High School Vs. Club Sports–Which is Better?

Anaya Brown, senior at Lafayette High School and team mate on the Lady Generals´ Basketball team

Photographer N/A; Picture courtesy of the Lady Generals´ Twitter account

Anaya Brown, senior at Lafayette High School and team mate on the Lady Generals´ Basketball team

High school and club sports have always been widely discussed about which has the most benefits. As with most things, high school and club sports each have their own advantages and drawbacks. Some things to take into consideration are competition level, exposure to college coaches, and cost.

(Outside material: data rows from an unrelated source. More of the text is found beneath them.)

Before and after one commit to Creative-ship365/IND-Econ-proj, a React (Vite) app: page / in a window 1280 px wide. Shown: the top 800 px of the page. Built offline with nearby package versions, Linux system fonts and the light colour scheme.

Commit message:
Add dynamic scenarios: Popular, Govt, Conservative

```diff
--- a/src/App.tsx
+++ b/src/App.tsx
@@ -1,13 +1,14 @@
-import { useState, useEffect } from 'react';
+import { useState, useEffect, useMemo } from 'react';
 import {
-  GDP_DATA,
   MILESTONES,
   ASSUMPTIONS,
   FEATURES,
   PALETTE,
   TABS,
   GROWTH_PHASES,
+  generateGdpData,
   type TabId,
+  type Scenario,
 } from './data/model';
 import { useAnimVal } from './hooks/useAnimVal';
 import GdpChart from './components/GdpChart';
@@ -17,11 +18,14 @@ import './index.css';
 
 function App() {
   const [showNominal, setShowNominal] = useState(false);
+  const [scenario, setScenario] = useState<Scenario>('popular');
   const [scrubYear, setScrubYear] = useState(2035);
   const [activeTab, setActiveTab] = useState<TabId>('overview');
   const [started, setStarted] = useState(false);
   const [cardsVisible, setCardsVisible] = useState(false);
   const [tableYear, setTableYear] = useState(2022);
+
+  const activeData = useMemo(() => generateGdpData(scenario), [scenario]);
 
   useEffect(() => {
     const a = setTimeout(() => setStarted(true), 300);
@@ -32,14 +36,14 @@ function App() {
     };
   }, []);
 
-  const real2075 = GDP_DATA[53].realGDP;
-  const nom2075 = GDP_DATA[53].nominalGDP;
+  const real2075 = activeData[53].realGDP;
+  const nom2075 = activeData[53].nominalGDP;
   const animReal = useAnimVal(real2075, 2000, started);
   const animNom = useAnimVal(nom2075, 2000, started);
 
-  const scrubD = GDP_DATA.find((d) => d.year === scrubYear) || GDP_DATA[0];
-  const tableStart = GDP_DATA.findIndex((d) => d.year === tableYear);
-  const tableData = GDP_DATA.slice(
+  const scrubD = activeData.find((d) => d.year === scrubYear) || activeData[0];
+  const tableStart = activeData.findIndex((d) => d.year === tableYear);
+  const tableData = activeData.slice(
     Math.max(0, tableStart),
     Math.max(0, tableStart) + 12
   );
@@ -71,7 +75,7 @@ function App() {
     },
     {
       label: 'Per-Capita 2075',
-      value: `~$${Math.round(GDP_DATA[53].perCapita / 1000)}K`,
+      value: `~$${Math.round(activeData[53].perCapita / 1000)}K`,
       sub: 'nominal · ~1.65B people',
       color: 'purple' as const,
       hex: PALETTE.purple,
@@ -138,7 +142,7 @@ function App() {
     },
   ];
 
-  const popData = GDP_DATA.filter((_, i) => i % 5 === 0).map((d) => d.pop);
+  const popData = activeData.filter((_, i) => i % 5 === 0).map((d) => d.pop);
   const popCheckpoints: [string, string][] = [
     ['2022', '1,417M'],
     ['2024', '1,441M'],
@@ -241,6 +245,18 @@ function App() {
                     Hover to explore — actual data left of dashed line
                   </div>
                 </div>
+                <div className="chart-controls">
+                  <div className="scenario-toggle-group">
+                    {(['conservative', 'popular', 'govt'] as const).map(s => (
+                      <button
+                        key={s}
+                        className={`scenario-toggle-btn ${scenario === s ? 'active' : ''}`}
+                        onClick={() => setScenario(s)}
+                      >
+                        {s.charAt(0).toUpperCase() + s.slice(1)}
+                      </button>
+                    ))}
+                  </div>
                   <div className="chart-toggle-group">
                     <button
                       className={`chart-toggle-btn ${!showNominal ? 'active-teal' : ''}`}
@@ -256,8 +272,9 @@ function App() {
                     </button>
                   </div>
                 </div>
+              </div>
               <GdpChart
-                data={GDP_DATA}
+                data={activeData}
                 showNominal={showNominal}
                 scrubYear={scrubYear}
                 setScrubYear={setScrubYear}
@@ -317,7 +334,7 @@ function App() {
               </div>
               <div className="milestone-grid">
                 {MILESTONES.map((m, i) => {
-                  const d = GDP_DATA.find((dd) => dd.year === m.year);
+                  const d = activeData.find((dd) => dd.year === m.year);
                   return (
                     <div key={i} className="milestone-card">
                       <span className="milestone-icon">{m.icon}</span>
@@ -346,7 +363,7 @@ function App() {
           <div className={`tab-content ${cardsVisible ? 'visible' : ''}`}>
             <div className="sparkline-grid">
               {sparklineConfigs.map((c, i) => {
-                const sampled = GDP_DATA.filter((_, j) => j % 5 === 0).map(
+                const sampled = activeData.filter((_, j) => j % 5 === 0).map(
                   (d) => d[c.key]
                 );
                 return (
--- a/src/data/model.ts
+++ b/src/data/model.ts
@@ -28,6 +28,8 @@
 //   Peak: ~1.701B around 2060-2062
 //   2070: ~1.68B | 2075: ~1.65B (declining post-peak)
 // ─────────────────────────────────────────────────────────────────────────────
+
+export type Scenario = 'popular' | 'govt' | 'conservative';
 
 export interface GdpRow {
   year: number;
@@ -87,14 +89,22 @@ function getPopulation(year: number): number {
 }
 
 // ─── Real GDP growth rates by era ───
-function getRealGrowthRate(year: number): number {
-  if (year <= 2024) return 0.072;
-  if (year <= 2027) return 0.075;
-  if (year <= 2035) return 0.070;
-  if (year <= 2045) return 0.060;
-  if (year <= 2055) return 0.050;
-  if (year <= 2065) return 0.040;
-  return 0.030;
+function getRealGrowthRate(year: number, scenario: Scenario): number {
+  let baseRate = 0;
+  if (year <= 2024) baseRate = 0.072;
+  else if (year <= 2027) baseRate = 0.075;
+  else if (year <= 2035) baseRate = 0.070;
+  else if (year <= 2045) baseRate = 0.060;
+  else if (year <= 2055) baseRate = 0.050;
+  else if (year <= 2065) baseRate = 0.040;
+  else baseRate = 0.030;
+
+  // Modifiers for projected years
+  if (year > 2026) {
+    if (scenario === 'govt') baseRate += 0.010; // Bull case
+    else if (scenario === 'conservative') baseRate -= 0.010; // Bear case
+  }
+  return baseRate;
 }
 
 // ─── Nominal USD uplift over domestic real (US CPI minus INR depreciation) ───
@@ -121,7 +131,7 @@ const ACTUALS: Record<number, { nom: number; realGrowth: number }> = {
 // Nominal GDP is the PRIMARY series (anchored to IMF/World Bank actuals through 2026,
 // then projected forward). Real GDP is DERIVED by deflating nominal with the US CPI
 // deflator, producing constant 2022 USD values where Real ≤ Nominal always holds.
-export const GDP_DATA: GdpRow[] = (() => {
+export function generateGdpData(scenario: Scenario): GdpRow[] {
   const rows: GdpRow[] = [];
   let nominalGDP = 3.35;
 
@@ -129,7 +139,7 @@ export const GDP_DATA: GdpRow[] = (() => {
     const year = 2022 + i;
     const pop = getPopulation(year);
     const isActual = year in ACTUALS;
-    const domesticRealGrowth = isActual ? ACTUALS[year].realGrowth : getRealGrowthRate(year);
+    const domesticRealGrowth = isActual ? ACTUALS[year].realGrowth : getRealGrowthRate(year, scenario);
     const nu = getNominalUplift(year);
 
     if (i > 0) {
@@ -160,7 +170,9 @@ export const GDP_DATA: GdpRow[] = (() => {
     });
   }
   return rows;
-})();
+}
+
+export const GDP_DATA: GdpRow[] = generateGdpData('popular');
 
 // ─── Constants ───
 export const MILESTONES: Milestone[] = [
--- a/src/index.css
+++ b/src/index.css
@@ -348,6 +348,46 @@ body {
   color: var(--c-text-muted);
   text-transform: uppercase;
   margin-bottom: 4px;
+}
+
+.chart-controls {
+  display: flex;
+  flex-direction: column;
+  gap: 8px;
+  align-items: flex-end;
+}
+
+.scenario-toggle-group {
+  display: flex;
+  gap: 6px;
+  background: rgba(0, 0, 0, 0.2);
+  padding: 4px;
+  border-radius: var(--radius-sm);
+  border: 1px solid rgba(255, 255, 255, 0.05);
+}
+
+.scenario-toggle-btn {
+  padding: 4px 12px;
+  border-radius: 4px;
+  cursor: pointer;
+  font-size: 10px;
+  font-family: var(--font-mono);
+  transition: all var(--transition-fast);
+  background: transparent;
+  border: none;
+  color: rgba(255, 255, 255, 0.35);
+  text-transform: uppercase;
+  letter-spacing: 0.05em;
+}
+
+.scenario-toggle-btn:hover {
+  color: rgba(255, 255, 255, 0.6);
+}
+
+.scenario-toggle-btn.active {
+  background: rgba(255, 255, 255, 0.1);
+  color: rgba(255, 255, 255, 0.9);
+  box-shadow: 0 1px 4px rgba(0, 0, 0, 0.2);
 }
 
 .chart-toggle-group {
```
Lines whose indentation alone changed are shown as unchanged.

Club sport organizations construct teams based on skills, experience, and talent, so players often compete at a much higher level. Most college coaches attend club tournaments and showcases because these events allow them to evaluate significantly more athletes in one day and the talent level is generally higher than what they would see at a high school game. This is not to say that high school sports are not competitive. High school competition focuses on the opportunity to advance to a conference or state tournament over the course of the season through districts, regionals, and then state.

When taking into account the duration of a season, club sports are offered year round, making it great for athletes to consistently focus on skill development. The season usually lasts around nine months in contrast to high school sports, which only lasts two or three months. Since the club season lasts longer, it means that you play with the same team for longer, which in turn means better team chemistry and better bonded players.

Several benefits of high school sports are the opportunity for leadership and growth, sense of school pride and representation, and making friends and bonding with people who you can also connect with during school. There’s also a possibility you may letter in your sport, meaning that you receive a symbol, usually a cloth initial that is typically the first letter of the name of your school. It represents the hard work and the milestone achievement of students who have made the varsity sport team.

Lucy Griffeth, a sophomore lacrosse player at Lafayette High School says that when it comes to the drawbacks of high school sports, “You only play local schools that are at the same caliber.” This means that high schools mainly compete against schools in the same area who are most likely on the same level, so it’s less of a challenge and easier competition which is not as productive for growth and development. Emily Walsh, a sophomore soccer player at Dunbar High School says, “The drawbacks of high school sports are having a shorter season and not being able to travel and showcase your skills to coaches from other places. The drawbacks of club sports are not practicing as often and not always having a good field to practice on.”

As for expenses, club sports will always be more costly because of the higher level of staff and coaching, equipment, uniform kits, traveling, and season duration. Not to mention, high school sports are often paid for through fundraising, or funded by the school, owing to the belief that every high school student should have the opportunity to play high school sports.

It is very possible to play both high school and club sports, in fact most serious athletes do, but when choosing one over the other it all depends on how committed you are, how long you want your season to be, and if you plan to continue your athletic career after high school and through college.